The UK withdrew from the European Union on January 31, 2020. Image: iStock.

This step has been widely welcomed by the art and antiques trade due to the complexity of the regulation and perceived onerous impact on dealers and auction houses.

However, the manner of the repeal could have unforeseen consequences, according to an organisation that protects cultural heritage during conflict.

The UK National Committee of the Blue Shield (UKBS) has issued a warning and alerted government about its concerns that it is unprepared to “handle the challenges of maintaining distinct systems for the import of cultural goods into different parts of the UK” and has “significantly underestimated the risks this might pose to the increase of illicit trafficking through Northern Ireland”.

UKBS does not oppose the revocation and acknowledged that the regulation has been widely criticised for its potential effects on what many countries may recognise as legally owned objects which have no contribution to terrorist financing.

Instead, the organisation is urging government to plan for the impact it will have.

Following Brexit, earlier this month (May 19) the UK began to repeal the EU Regulation on the Introduction and the Import of Cultural Goods (EU 2019/880) (“Regulation”) in Great Britain, but not Northern Ireland.

This difference between Northern Ireland and Great Britain could create major challenges if the UK is not well prepared, UKBS has warned.

Fionnuala Rogers, cultural property lawyer and chair of UKBS, said: “It is highly likely that the EU will want to ensure that Northern Ireland does not become a gateway for cultural goods to enter the EU in violation of the Regulation.

“Equivalent checks will need to be carried out in Great Britain, and UK customs will need to ensure that cultural goods being exported to Northern Ireland, whether destined for the EU or not, have not been illegally exported from their country of origin, a check that is not currently required at UK borders. Ultimately, the UK is going to have to make some significant changes as a result of this regulation, despite the revocation.”

The UK government is due to debate the issues after the recess in June. UKBS added that it is “essential that the UK government considers these matters during the parliamentary debate”.

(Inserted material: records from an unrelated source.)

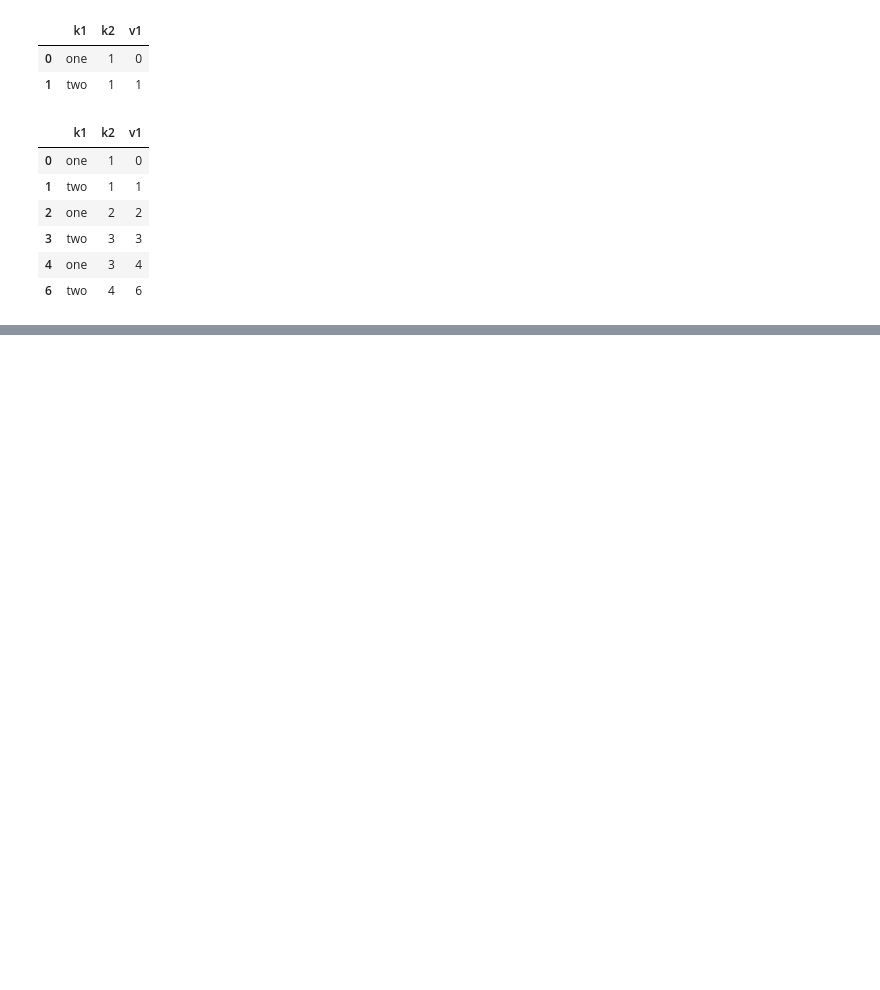
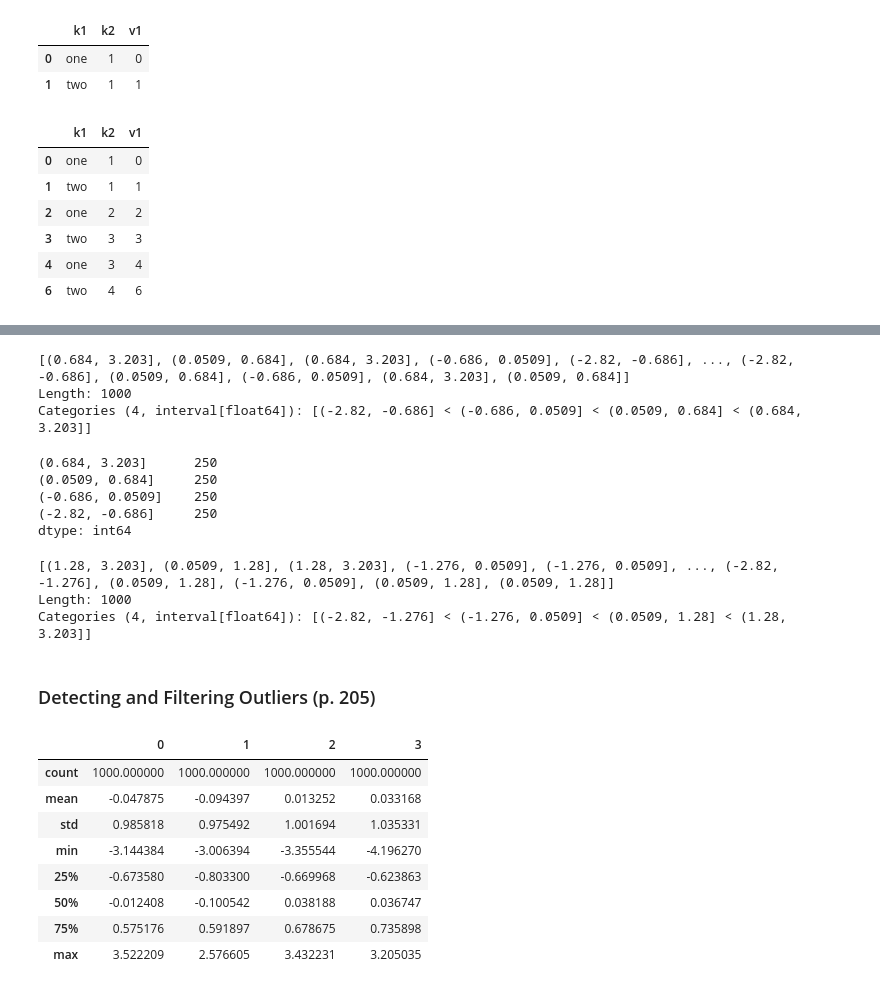
Before and after one commit to ZCW-Data1dot2/data-wrangling-pandas-leegivhan, a Jupyter notebook: Chapter7WorkAlong.ipynb, the cells around one changed output, grey strips where cells are left out. Cells and saved outputs as stored; diff of their text form; code cells hidden in the pictures; blank space fills up the shorter version.

```diff
--- a/Chapter7WorkAlong.ipynb
+++ b/Chapter7WorkAlong.ipynb
@@ -273,0 +516,36 @@ data.drop_duplicates(['k1', 'k2'], keep='last')
+# %%
+cats
+# %% [output]
+[(0.684, 3.203], (0.0509, 0.684], (0.684, 3.203], (-0.686, 0.0509], (-2.82, -0.686], ..., (-2.82, -0.686], (0.0509, 0.684], (-0.686, 0.0509], (0.684, 3.203], (0.0509, 0.684]]
+Length: 1000
+Categories (4, interval[float64]): [(-2.82, -0.686] < (-0.686, 0.0509] < (0.0509, 0.684] < (0.684, 3.203]]
+# %%
+pd.value_counts(cats)
+# %% [output]
+(0.684, 3.203]      250
+(0.0509, 0.684]     250
+(-0.686, 0.0509]    250
+(-2.82, -0.686]     250
+dtype: int64
+# %%
+pd.qcut(data, [0, 0.1, 0.5, 0.9, 1.])
+# %% [output]
+[(1.28, 3.203], (0.0509, 1.28], (1.28, 3.203], (-1.276, 0.0509], (-1.276, 0.0509], ..., (-2.82, -1.276], (0.0509, 1.28], (-1.276, 0.0509], (0.0509, 1.28], (0.0509, 1.28]]
+Length: 1000
+Categories (4, interval[float64]): [(-2.82, -1.276] < (-1.276, 0.0509] < (0.0509, 1.28] < (1.28, 3.203]]
+# %% [markdown]
+### Detecting and Filtering Outliers (p. 205)
+# %%
+data = pd.DataFrame(np.random.randn(1000, 4))
+# %%
+data.describe()
+# %% [output]
+|  | 0 | 1 | 2 | 3 |
+| count | 1000.000000 | 1000.000000 | 1000.000000 | 1000.000000 |
+| mean | -0.047875 | -0.094397 | 0.013252 | 0.033168 |
+| std | 0.985818 | 0.975492 | 1.001694 | 1.035331 |
+| min | -3.144384 | -3.006394 | -3.355544 | -4.196270 |
+| 25% | -0.673580 | -0.803300 | -0.669968 | -0.623863 |
+| 50% | -0.012408 | -0.100542 | 0.038188 | 0.036747 |
+| 75% | 0.575176 | 0.591897 | 0.678675 | 0.735898 |
+| max | 3.522209 | 2.576605 | 3.432231 | 3.205035 |
```
Also changed, not shown: parts of 44 cells of this notebook.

The organisation also said the “UK’s effectiveness at combatting illicit trafficking and protection of cultural property is also likely to come under scrutiny, particularly as culture is on the agenda for the G20 summit in Italy in October 2021 for the first time”.

Read more about UKBS's statement here.